JT-60SA International Fusion School
JT-60SA is the largest tokamak in operation, designed and built jointly by Japan and Europe. Its unique properties include the capability to produce long-pulse, high-beta and highly shaped plasmas. The JT-60SA machine, laboratories, experimental programme and its associated modelling activity can be an ideal playground for the training of Japanese and European students and young professionals to foster the new generations of fusion physicists and engineers.
The JT-60SA International Fusion School (JIFS) addresses the main aspects of fusion research, from plasma physics to engineering, with special attention to their combination into tokamak operation.

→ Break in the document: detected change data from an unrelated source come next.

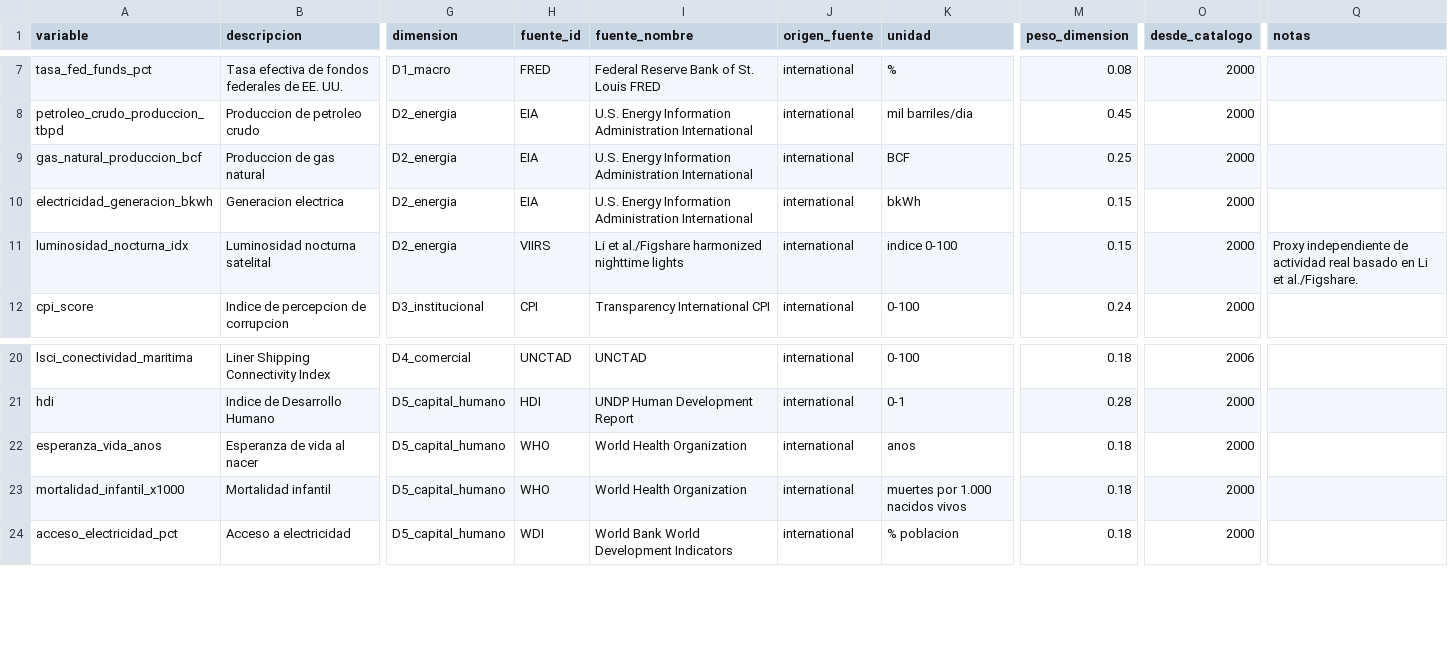
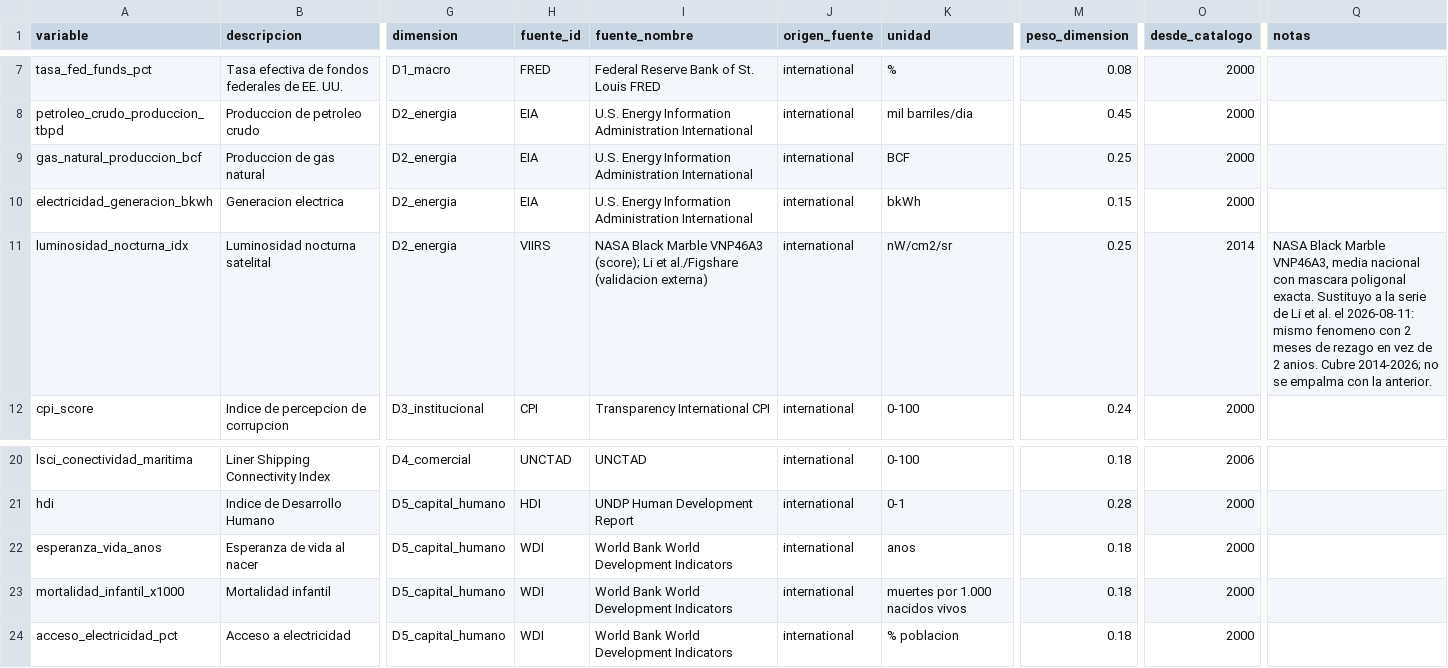
Before and after one commit to Felipegomeze2/ICIV, a CSV file: iciv/data/releases/latest/data_dictionary.csv, drawn as a sheet; only a part is shown, gaps mark what is left out; the diff names each change by its address in the sheet, - before the commit and + after, or states it on an @@ line.

```diff
--- a/iciv/data/releases/latest/data_dictionary.csv
+++ b/iciv/data/releases/latest/data_dictionary.csv
-I11 (fuente_nombre): Li et al./Figshare harmonized nighttime lights
+I11 (fuente_nombre): NASA Black Marble VNP46A3 (score); Li et al./Figshare (validacion externa)
-K11 (unidad): indice 0-100
+K11 (unidad): nW/cm2/sr
-M11 (peso_dimension): 0.15
+M11 (peso_dimension): 0.25
-O11 (desde_catalogo): 2000
+O11 (desde_catalogo): 2014
-Q11 (notas): Proxy independiente de actividad real basado en Li et al./Figshare.
+Q11 (notas): NASA Black Marble VNP46A3, media nacional con mascara poligonal exacta. Sustituyo a la serie de Li et al. el 2026-08-11: mismo fenomeno con 2 meses de rezago en vez de 2 anios. Cubre 2014-2026; no se empalma con la anterior.
-H22:H23 (fuente_id): WHO
+H22:H23 (fuente_id): WDI
-I22:I23 (fuente_nombre): World Health Organization
+I22:I23 (fuente_nombre): World Bank World Development Indicators
```
Also changed, not shown: iciv/data/processed/iciv_dataset_largo.csv, iciv/data/processed/pulse_forecast_backtest.csv, 19 other files.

Professional success in fusion research is often not only based on excellence in specific subjects (plasma theory, computing, experiments, diagnostics, engineering etc.), but also on a broad basis of knowledge allowing contributions to both the scientific exploitation and realisation of fusion experiments.
The JIFS school aims to prepare the next generation of fusion physicists and engineers from Japan and Europe (under the EURATOM fusion programme), focusing on:
- Supplementing their training by lectures, group works and visits, taking advantage of the JT-60SA facility, environment, experiences and data for practical examples and applications.
- Establishing and consolidating connections between Japanese and European students and young professionals, who could ideally be involved together in the future JT-60SA and ITER operation, scientific exploitation and upgrades.
JIFS is jointly funded and operated by QST and EUROfusion, with the participation of lecturers and advisors from a number of Japanese and European universities and research institutes.
The JIFS school will take place every year at the QST Naka-site. The 2-week programme will include lectures, visits (e.g. torus hall, plant systems, control room and laboratories) and practical exercises (using experimental facilities in the JT-60SA laboratories, JT-60SA data, analysis and computational tools). The school also aims to provide a permanent background of online information and alumni network, as well as means to prepare and continue exchanges among students and between students and lecturers.
Typical topics addressed by the school are: tokamak operations, plasma diagnostics, transport and confinement, scenario design, heating and current drive, numerical simulation, plasma turbulence, MHD instabilities, plasma-wall interaction, energetic particles, disruption prediction and mitigation, magnetic equilibrium, plasma control, fuelling and pumping, integrated performance, IT for fusion facilities, data-driven science, cryomagnetic system, remote handling technology, DEMO design, fusion research strategy, etc.
Every year, a subset of topics is selected. Ideally, for each topic, lectures cover physics, operation and engineering aspects. In any case, the annual programme is elaborated with the aim of attaining a fair balance of these three fundamental aspects.
For more information, please see the individual school website.